The most familiar of all star patterns wheels high across the sky on spring nights. The Big Dipper is high in the northeast this evening, and about the same height in the northwest at first light tomorrow.
As night falls, the dipper appears to "pour" its contents toward the northern horizon and into another dipper: the Little Dipper. It's not nearly as bright as its bigger cousin, but under dark skies, far from city lights, you can make out a faint dipper pattern. It's anchored by Polaris, the North Star, at the end of the dipper's handle.
The dippers aren't constellations on their own. Instead, the Big Dipper is part of Ursa Major, the great bear, while the Little Dipper is part of Ursa Minor, the little bear.
The constellations share more than just dippers and bears. They're part of the same story in Greek mythology.
The story says that Zeus, the king of the gods, fell in love with a young woman named Callisto. They had a child together -- a boy named Arcas. But Zeus was afraid that his wife, Hera, would harm Callisto, so he turned her into a bear.
Many years later, Arcas was stalking a bear -- unaware that it was his own mother. Zeus stopped Arcas from shooting Callisto just in time. To keep them out of trouble, he turned Arcas into a bear and flung them both into the sky.
Look for the bears -- and the dippers -- circling around Polaris throughout the night. We'll have more about the Little Dipper tomorrow.

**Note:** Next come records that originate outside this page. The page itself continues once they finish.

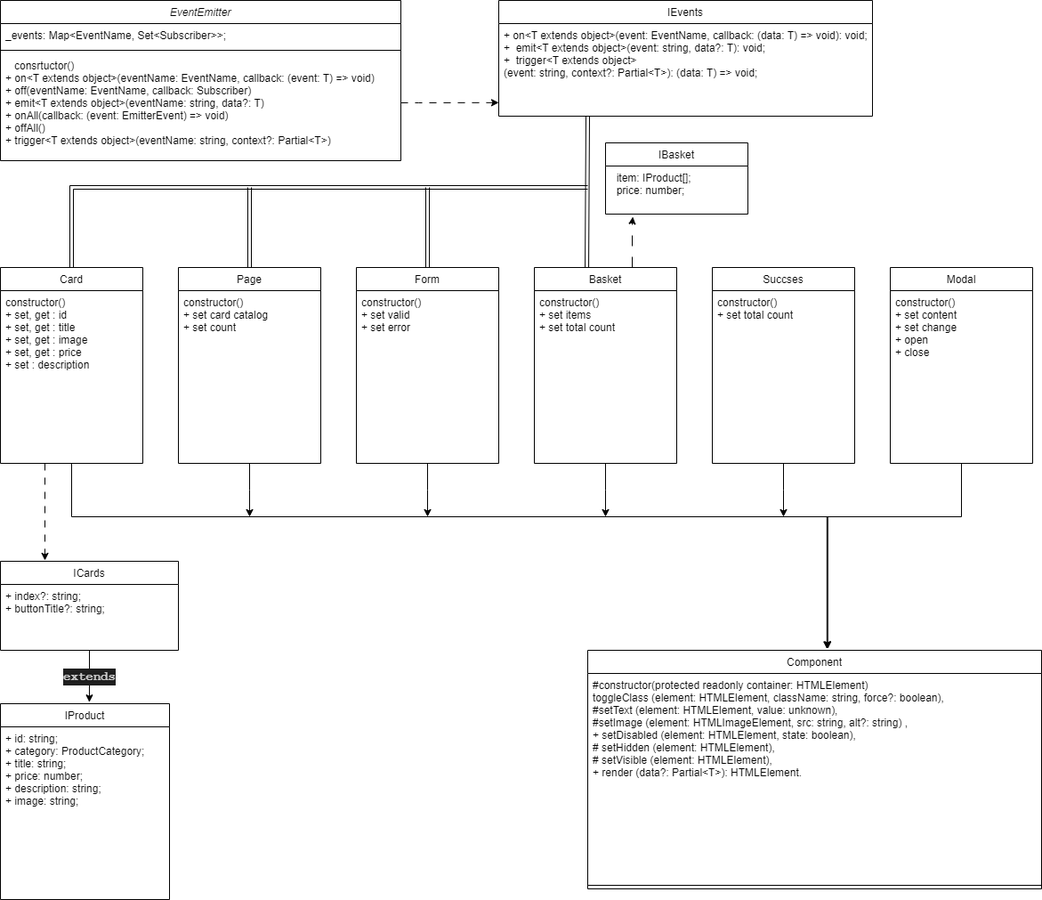
Before: diagram.png, a diagram exported from draw.io (vipkifonn/web-larek-frontend). Source tidied: cells renumbered, new cells last; positions are measured from the earlier drawing's top-left corner, leaving out a move shared by most shapes.
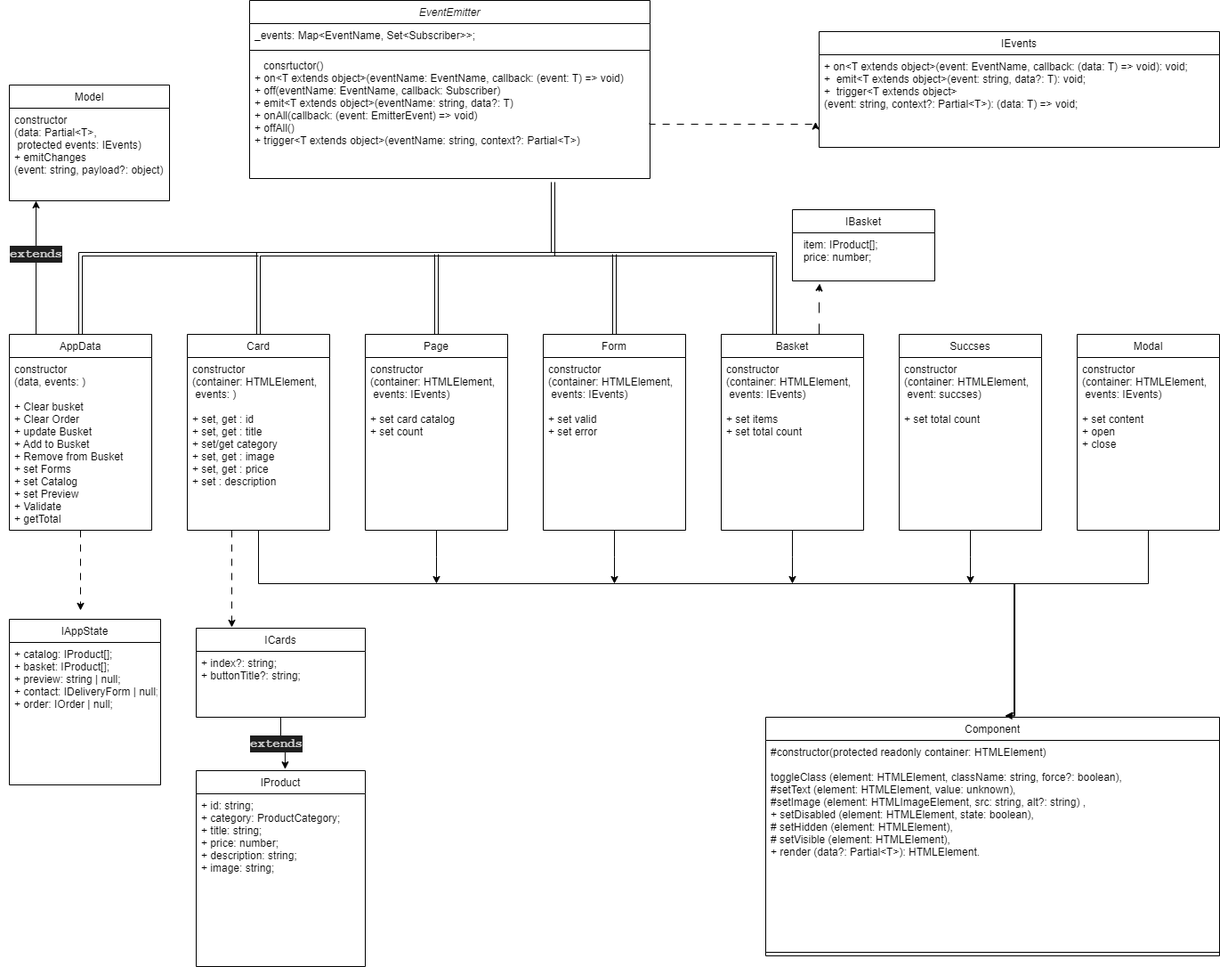
After the commit.

Change to the diagram source:
```diff
@@ -3,7 +3,7 @@
     <mxCell id="0" />
     <mxCell id="1" parent="0" />
     <mxCell id="2" value="EventEmitter" style="swimlane;fontStyle=2;align=center;verticalAlign=top;horizontal=1;startSize=26;rounded=0;shadow=0;strokeWidth=1;" parent="1" vertex="1">
-      <mxGeometry width="450" height="180" as="geometry" />
+      <mxGeometry x="70" y="-75" width="450" height="200" as="geometry" />
     </mxCell>
     <mxCell id="3" value="_events: Map&lt;EventName, Set&lt;Subscriber&gt;&gt;;" style="text;align=left;verticalAlign=top;spacingLeft=4;spacingRight=4;overflow=hidden;rounded=0;shadow=0;html=0;fontFamily=Helvetica;" parent="2" vertex="1">
       <mxGeometry y="26" width="450" height="26" as="geometry" />
@@ -14,20 +14,17 @@
     <mxCell id="5" value="   consrtuctor()&#10;+ on&lt;T extends object&gt;(eventName: EventName, callback: (event: T) =&gt; void)&#10;+ off(eventName: EventName, callback: Subscriber)&#10;+ emit&lt;T extends object&gt;(eventName: string, data?: T)&#10;+ onAll(callback: (event: EmitterEvent) =&gt; void)&#10;+ offAll()&#10;+ trigger&lt;T extends object&gt;(eventName: string, context?: Partial&lt;T&gt;)" style="text;align=left;verticalAlign=top;spacingLeft=4;spacingRight=4;overflow=hidden;points=[[0,0.5],[1,0.5]];portConstraint=eastwest;fontFamily=Helvetica;" parent="2" vertex="1">
       <mxGeometry y="60" width="450" height="120" as="geometry" />
     </mxCell>
-    <mxCell id="6" style="edgeStyle=orthogonalEdgeStyle;rounded=0;jettySize=auto;html=1;entryX=0.369;entryY=0.007;entryDx=0;entryDy=0;shape=link;entryPerimeter=0;" parent="1" edge="1" target="31">
+    <mxCell id="6" style="edgeStyle=orthogonalEdgeStyle;rounded=0;orthogonalLoop=1;jettySize=auto;html=1;entryX=0.369;entryY=0.007;entryDx=0;entryDy=0;shape=link;entryPerimeter=0;" parent="1" edge="1">
       <mxGeometry relative="1" as="geometry">
-        <mxPoint x="660" y="130" as="sourcePoint" />
+        <mxPoint x="411" y="129" as="sourcePoint" />
+        <mxPoint x="660" y="300" as="targetPoint" />
         <Array as="points">
-          <mxPoint x="660" y="302" />
+          <mxPoint x="411" y="128" />
+          <mxPoint x="411" y="210" />
+          <mxPoint x="660" y="210" />
         </Array>
       </mxGeometry>
     </mxCell>
-    <mxCell id="7" value="IEvents" style="swimlane;fontStyle=0;align=center;verticalAlign=top;horizontal=1;startSize=26;rounded=0;shadow=0;strokeWidth=1;" parent="1" vertex="1">
-      <mxGeometry x="560" width="420" height="130" as="geometry" />
-    </mxCell>
-    <mxCell id="8" value="+ on&lt;T extends object&gt;(event: EventName, callback: (data: T) =&gt; void): void;&#10;+  emit&lt;T extends object&gt;(event: string, data?: T): void;&#10;+  trigger&lt;T extends object&gt;&#10;(event: string, context?: Partial&lt;T&gt;): (data: T) =&gt; void;" style="text;align=left;verticalAlign=top;spacingLeft=4;spacingRight=4;overflow=hidden;points=[[0,0.5],[1,0.5]];portConstraint=eastwest;fontFamily=Helvetica;" parent="7" vertex="1">
-      <mxGeometry y="26" width="420" height="94" as="geometry" />
-    </mxCell>
     <mxCell id="9" style="edgeStyle=orthogonalEdgeStyle;rounded=0;jettySize=auto;html=1;entryX=0.529;entryY=-0.006;entryDx=0;entryDy=0;entryPerimeter=0;exitX=0.5;exitY=1;exitDx=0;exitDy=0;" parent="1" edge="1" source="19" target="10">
       <mxGeometry relative="1" as="geometry">
         <Array as="points">
@@ -37,19 +34,19 @@
       </mxGeometry>
     </mxCell>
     <mxCell id="10" value="Component" style="swimlane;fontStyle=0;align=center;verticalAlign=top;horizontal=1;startSize=26;rounded=0;shadow=0;strokeWidth=1;" parent="1" vertex="1">
-      <mxGeometry x="660" y="730" width="510" height="268" as="geometry" />
+      <mxGeometry x="650" y="730" width="510" height="268" as="geometry" />
     </mxCell>
-    <mxCell id="11" value="#constructor(protected readonly container: HTMLElement)&#10;toggleClass (element: HTMLElement, className: string, force?: boolean),&#10;#setText (element: HTMLElement, value: unknown),&#10;#setImage (element: HTMLImageElement, src: string, alt?: string) ,&#10;+ setDisabled (element: HTMLElement, state: boolean),&#10;# setHidden (element: HTMLElement),&#10;# setVisible (element: HTMLElement),&#10;+ render (data?: Partial&lt;T&gt;): HTMLElement." style="text;align=left;verticalAlign=top;spacingLeft=4;spacingRight=4;overflow=hidden;fontFamily=Helvetica;" parent="10" vertex="1">
+    <mxCell id="11" value="#constructor(protected readonly container: HTMLElement)&#10;&#10;toggleClass (element: HTMLElement, className: string, force?: boolean),&#10;#setText (element: HTMLElement, value: unknown),&#10;#setImage (element: HTMLImageElement, src: string, alt?: string) ,&#10;+ setDisabled (element: HTMLElement, state: boolean),&#10;# setHidden (element: HTMLElement),&#10;# setVisible (element: HTMLElement),&#10;+ render (data?: Partial&lt;T&gt;): HTMLElement." style="text;align=left;verticalAlign=top;spacingLeft=4;spacingRight=4;overflow=hidden;fontFamily=Helvetica;" parent="10" vertex="1">
       <mxGeometry y="26" width="510" height="234" as="geometry" />
     </mxCell>
     <mxCell id="12" style="line;html=1;strokeWidth=1;align=left;verticalAlign=middle;spacingTop=-1;spacingLeft=3;spacingRight=3;labelPosition=right;" parent="10" vertex="1">
       <mxGeometry y="260" width="510" height="8" as="geometry" />
     </mxCell>
-    <mxCell id="13" style="edgeStyle=orthogonalEdgeStyle;rounded=0;jettySize=auto;html=1;entryX=0;entryY=0.945;entryDx=0;entryDy=0;entryPerimeter=0;dashed=1;dashPattern=8 8;" parent="1" edge="1" source="5" target="8">
+    <mxCell id="13" style="edgeStyle=orthogonalEdgeStyle;rounded=0;jettySize=auto;html=1;dashed=1;dashPattern=8 8;entryX=-0.009;entryY=0.803;entryDx=0;entryDy=0;entryPerimeter=0;exitX=0.999;exitY=0.646;exitDx=0;exitDy=0;exitPerimeter=0;" parent="1" edge="1" source="5" target="8">
       <mxGeometry relative="1" as="geometry">
         <Array as="points">
-          <mxPoint x="470" y="115" />
-          <mxPoint x="470" y="115" />
+          <mxPoint x="520" y="64" />
+          <mxPoint x="706" y="64" />
         </Array>
       </mxGeometry>
     </mxCell>
@@ -66,7 +63,7 @@
     <mxCell id="16" value="Page" style="swimlane;fontStyle=0;align=center;verticalAlign=top;horizontal=1;startSize=26;rounded=0;shadow=0;strokeWidth=1;" parent="1" vertex="1">
       <mxGeometry x="200" y="300" width="160" height="220" as="geometry" />
     </mxCell>
-    <mxCell id="17" value="constructor()&#10;+ set card catalog&#10;+ set count&#10;" style="text;align=left;verticalAlign=top;spacingLeft=4;spacingRight=4;overflow=hidden;" parent="16" vertex="1">
+    <mxCell id="17" value="constructor&#10;(container: HTMLElement,&#10; events: IEvents)&#10;&#10;+ set card catalog&#10;+ set count&#10;" style="text;align=left;verticalAlign=top;spacingLeft=4;spacingRight=4;overflow=hidden;fontFamily=Helvetica;" parent="16" vertex="1">
       <mxGeometry y="26" width="160" height="160" as="geometry" />
     </mxCell>
     <mxCell id="18" style="edgeStyle=orthogonalEdgeStyle;rounded=0;jettySize=auto;html=1;shape=link;" parent="1" edge="1" source="19">
@@ -80,17 +77,17 @@
     <mxCell id="19" value="Card" style="swimlane;fontStyle=0;align=center;verticalAlign=top;horizontal=1;startSize=26;rounded=0;shadow=0;strokeWidth=1;" parent="1" vertex="1">
       <mxGeometry y="300" width="160" height="220" as="geometry" />
     </mxCell>
-    <mxCell id="20" value="constructor()&#10;+ set, get : id&#10;+ set, get : title&#10;+ set, get : image&#10;+ set, get : price&#10;+ set : description&#10;&#10;" style="text;align=left;verticalAlign=top;spacingLeft=4;spacingRight=4;overflow=hidden;" parent="19" vertex="1">
-      <mxGeometry y="26" width="160" height="160" as="geometry" />
+    <mxCell id="20" value="constructor&#10;(container: HTMLElement,&#10; events: )&#10;&#10;+ set, get : id&#10;+ set, get : title&#10;+ set/get category&#10;+ set, get : image&#10;+ set, get : price&#10;+ set : description&#10;&#10;" style="text;align=left;verticalAlign=top;spacingLeft=4;spacingRight=4;overflow=hidden;fontFamily=Helvetica;" parent="19" vertex="1">
+      <mxGeometry y="26" width="160" height="156" as="geometry" />
     </mxCell>
     <mxCell id="21" value="ICards" style="swimlane;fontStyle=0;align=center;verticalAlign=top;horizontal=1;startSize=26;rounded=0;shadow=0;strokeWidth=1;" parent="1" vertex="1">
-      <mxGeometry y="630" width="200" height="100" as="geometry" />
+      <mxGeometry x="10" y="630" width="190" height="100" as="geometry" />
     </mxCell>
     <mxCell id="22" value="+ index?: string;&#10;+ buttonTitle?: string;" style="text;align=left;verticalAlign=top;spacingLeft=4;spacingRight=4;overflow=hidden;fontFamily=Helvetica;" parent="21" vertex="1">
-      <mxGeometry y="26" width="200" height="74" as="geometry" />
+      <mxGeometry y="26" width="190" height="74" as="geometry" />
     </mxCell>
     <mxCell id="23" value="IProduct" style="swimlane;fontStyle=0;align=center;verticalAlign=top;horizontal=1;startSize=26;rounded=0;shadow=0;strokeWidth=1;" parent="1" vertex="1">
-      <mxGeometry y="790" width="190" height="220" as="geometry" />
+      <mxGeometry x="10" y="790" width="190" height="220" as="geometry" />
     </mxCell>
     <mxCell id="24" value="+ id: string;&#10;+ category: ProductCategory;&#10;+ title: string;&#10;+ price: number;&#10;+ description: string;&#10;+ image: string;" style="text;align=left;verticalAlign=top;spacingLeft=4;spacingRight=4;overflow=hidden;fontFamily=Helvetica;" parent="23" vertex="1">
       <mxGeometry y="26" width="190" height="160" as="geometry" />
@@ -108,8 +105,8 @@
     <mxCell id="27" value="Form" style="swimlane;fontStyle=0;align=center;verticalAlign=top;horizontal=1;startSize=26;rounded=0;shadow=0;strokeWidth=1;" parent="1" vertex="1">
       <mxGeometry x="400" y="300" width="160" height="220" as="geometry" />
     </mxCell>
-    <mxCell id="28" value="constructor()&#10;+ set valid&#10;+ set error&#10;" style="text;align=left;verticalAlign=top;spacingLeft=4;spacingRight=4;overflow=hidden;" parent="27" vertex="1">
-      <mxGeometry y="26" width="160" height="160" as="geometry" />
+    <mxCell id="28" value="constructor&#10;(container: HTMLElement,&#10; events: IEvents)&#10;&#10;+ set valid&#10;+ set error&#10;" style="text;align=left;verticalAlign=top;spacingLeft=4;spacingRight=4;overflow=hidden;" parent="27" vertex="1">
+      <mxGeometry y="26" width="160" height="156" as="geometry" />
     </mxCell>
     <mxCell id="29" style="edgeStyle=orthogonalEdgeStyle;rounded=0;jettySize=auto;html=1;" parent="1" edge="1" source="31">
       <mxGeometry relative="1" as="geometry">
@@ -128,7 +125,7 @@
     <mxCell id="31" value="Basket" style="swimlane;fontStyle=0;align=center;verticalAlign=top;horizontal=1;startSize=26;rounded=0;shadow=0;strokeWidth=1;" parent="1" vertex="1">
       <mxGeometry x="600" y="300" width="160" height="220" as="geometry" />
     </mxCell>
-    <mxCell id="32" value="constructor()&#10;+ set items&#10;+ set total count&#10;" style="text;align=left;verticalAlign=top;spacingLeft=4;spacingRight=4;overflow=hidden;" parent="31" vertex="1">
+    <mxCell id="32" value="constructor&#10;(container: HTMLElement,&#10; events: IEvents)&#10;&#10;+ set items&#10;+ set total count&#10;" style="text;align=left;verticalAlign=top;spacingLeft=4;spacingRight=4;overflow=hidden;" parent="31" vertex="1">
       <mxGeometry y="26" width="160" height="160" as="geometry" />
     </mxCell>
     <mxCell id="33" style="edgeStyle=orthogonalEdgeStyle;rounded=0;jettySize=auto;html=1;" parent="1" edge="1" source="34">
@@ -139,8 +136,8 @@
     <mxCell id="34" value="Succses" style="swimlane;fontStyle=0;align=center;verticalAlign=top;horizontal=1;startSize=26;rounded=0;shadow=0;strokeWidth=1;" parent="1" vertex="1">
       <mxGeometry x="800" y="300" width="160" height="220" as="geometry" />
     </mxCell>
-    <mxCell id="35" value="constructor()&#10;+ set total count" style="text;align=left;verticalAlign=top;spacingLeft=4;spacingRight=4;overflow=hidden;" parent="34" vertex="1">
-      <mxGeometry y="26" width="160" height="160" as="geometry" />
+    <mxCell id="35" value="constructor&#10;(container: HTMLElement,&#10; event: succses)&#10;&#10;+ set total count" style="text;align=left;verticalAlign=top;spacingLeft=4;spacingRight=4;overflow=hidden;" parent="34" vertex="1">
+      <mxGeometry y="26" width="160" height="156" as="geometry" />
     </mxCell>
     <mxCell id="36" style="edgeStyle=orthogonalEdgeStyle;rounded=0;jettySize=auto;html=1;entryX=0.527;entryY=-0.006;entryDx=0;entryDy=0;entryPerimeter=0;" parent="1" edge="1" source="37" target="10">
       <mxGeometry relative="1" as="geometry">
@@ -153,7 +150,7 @@
     <mxCell id="37" value="Modal" style="swimlane;fontStyle=0;align=center;verticalAlign=top;horizontal=1;startSize=26;rounded=0;shadow=0;strokeWidth=1;" parent="1" vertex="1">
       <mxGeometry x="1000" y="300" width="160" height="220" as="geometry" />
     </mxCell>
-    <mxCell id="38" value="constructor()&#10;+ set content&#10;+ set change&#10;+ open&#10;+ close&#10;" style="text;align=left;verticalAlign=top;spacingLeft=4;spacingRight=4;overflow=hidden;" parent="37" vertex="1">
+    <mxCell id="38" value="constructor&#10;(container: HTMLElement,&#10; events: IEvents)&#10;&#10;+ set content&#10;+ open&#10;+ close&#10;" style="text;align=left;verticalAlign=top;spacingLeft=4;spacingRight=4;overflow=hidden;" parent="37" vertex="1">
       <mxGeometry y="26" width="160" height="160" as="geometry" />
     </mxCell>
     <mxCell id="39" style="edgeStyle=orthogonalEdgeStyle;rounded=0;jettySize=auto;html=1;entryX=0.526;entryY=-0.008;entryDx=0;entryDy=0;entryPerimeter=0;" parent="1" edge="1" source="21" target="23">
@@ -176,5 +173,53 @@
     <mxCell id="43" value="  item: IProduct[];&#10;  price: number;" style="text;align=left;verticalAlign=top;spacingLeft=4;spacingRight=4;overflow=hidden;points=[[0,0.5],[1,0.5]];portConstraint=eastwest;fontFamily=Helvetica;" parent="42" vertex="1">
       <mxGeometry y="26" width="160" height="54" as="geometry" />
     </mxCell>
+    <mxCell id="7" value="IEvents" style="swimlane;fontStyle=0;align=center;verticalAlign=top;horizontal=1;startSize=26;rounded=0;shadow=0;strokeWidth=1;" parent="1" vertex="1">
+      <mxGeometry x="710" y="-40" width="450" height="130" as="geometry" />
+    </mxCell>
+    <mxCell id="8" value="+ on&lt;T extends object&gt;(event: EventName, callback: (data: T) =&gt; void): void;&#10;+  emit&lt;T extends object&gt;(event: string, data?: T): void;&#10;+  trigger&lt;T extends object&gt;&#10;(event: string, context?: Partial&lt;T&gt;): (data: T) =&gt; void;" style="text;align=left;verticalAlign=top;spacingLeft=4;spacingRight=4;overflow=hidden;points=[[0,0.5],[1,0.5]];portConstraint=eastwest;fontFamily=Helvetica;" parent="7" vertex="1">
+      <mxGeometry y="26" width="450" height="94" as="geometry" />
+    </mxCell>
+    <mxCell id="44" style="edgeStyle=orthogonalEdgeStyle;rounded=0;jettySize=auto;html=1;shape=link;" parent="1" edge="1" source="47">
+      <mxGeometry relative="1" as="geometry">
+        <mxPoint x="80" y="210" as="targetPoint" />
+        <Array as="points">
+          <mxPoint x="-120" y="210" />
+        </Array>
+      </mxGeometry>
+    </mxCell>
+    <mxCell id="45" style="edgeStyle=orthogonalEdgeStyle;rounded=0;jettySize=auto;html=1;exitX=0.173;exitY=0.002;exitDx=0;exitDy=0;exitPerimeter=0;" parent="1" edge="1" source="47">
+      <mxGeometry relative="1" as="geometry">
+        <mxPoint x="-170" y="150" as="targetPoint" />
+        <Array as="points">
+          <mxPoint x="-170" y="300" />
+        </Array>
+      </mxGeometry>
+    </mxCell>
+    <mxCell id="46" style="edgeStyle=orthogonalEdgeStyle;rounded=0;jettySize=auto;html=1;dashed=1;dashPattern=8 8;" parent="1" edge="1" source="47">
+      <mxGeometry relative="1" as="geometry">
+        <mxPoint x="-120" y="610" as="targetPoint" />
+      </mxGeometry>
+    </mxCell>
+    <mxCell id="47" value="AppData" style="swimlane;fontStyle=0;align=center;verticalAlign=top;horizontal=1;startSize=26;rounded=0;shadow=0;strokeWidth=1;" parent="1" vertex="1">
+      <mxGeometry x="-200" y="300" width="160" height="220" as="geometry" />
+    </mxCell>
+    <mxCell id="48" value="constructor&#10;(data, events: )&#10;&#10;+ Clear busket&#10;+ Clear Order&#10;+ update Busket&#10;+ Add to Busket&#10;+ Remove from Busket&#10;+ set Forms&#10;+ set Catalog&#10;+ set Preview&#10;+ Validate&#10;+ getTotal &#10;&#10;" style="text;align=left;verticalAlign=top;spacingLeft=4;spacingRight=4;overflow=hidden;" parent="47" vertex="1">
+      <mxGeometry y="26" width="160" height="194" as="geometry" />
+    </mxCell>
+    <mxCell id="49" value="Model" style="swimlane;fontStyle=0;align=center;verticalAlign=top;horizontal=1;startSize=26;rounded=0;shadow=0;strokeWidth=1;" parent="1" vertex="1">
+      <mxGeometry x="-200" y="20" width="180" height="130" as="geometry" />
+    </mxCell>
+    <mxCell id="50" value="constructor&#10;(data: Partial&lt;T&gt;,&#10; protected events: IEvents)&#10;+ emitChanges&#10;(event: string, payload?: object)" style="text;align=left;verticalAlign=top;spacingLeft=4;spacingRight=4;overflow=hidden;fontFamily=Helvetica;" parent="49" vertex="1">
+      <mxGeometry y="26" width="180" height="104" as="geometry" />
+    </mxCell>
+    <mxCell id="51" value="&lt;h5 style=&quot;color: rgb(204, 204, 204); background-color: rgb(31, 31, 31); font-family: &amp;quot;JetBrains Mono&amp;quot;, Menlo, Monaco, &amp;quot;Courier New&amp;quot;, monospace, Consolas, &amp;quot;Courier New&amp;quot;, monospace; font-size: 14px; line-height: 19px; white-space-collapse: preserve;&quot;&gt;extends&lt;/h5&gt;" style="text;html=1;align=center;verticalAlign=middle;strokeColor=none;fillColor=none;" parent="1" vertex="1">
+      <mxGeometry x="-210" y="170" width="80" height="80" as="geometry" />
+    </mxCell>
+    <mxCell id="52" value="IAppState" style="swimlane;fontStyle=0;align=center;verticalAlign=top;horizontal=1;startSize=26;rounded=0;shadow=0;strokeWidth=1;" parent="1" vertex="1">
+      <mxGeometry x="-200" y="620" width="170" height="186" as="geometry" />
+    </mxCell>
+    <mxCell id="53" value="+ catalog: IProduct[];&#10;+ basket: IProduct[];&#10;+ preview: string | null;&#10;+ contact: IDeliveryForm | null;&#10;+ order: IOrder | null;" style="text;align=left;verticalAlign=top;spacingLeft=4;spacingRight=4;overflow=hidden;fontFamily=Helvetica;" parent="52" vertex="1">
+      <mxGeometry y="26" width="170" height="160" as="geometry" />
+    </mxCell>
   </root>
 </mxGraphModel>
```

Script by Damond Benningfield, Copyright 2010
For more skywatching tips, astronomy news, and much more, read StarDate magazine.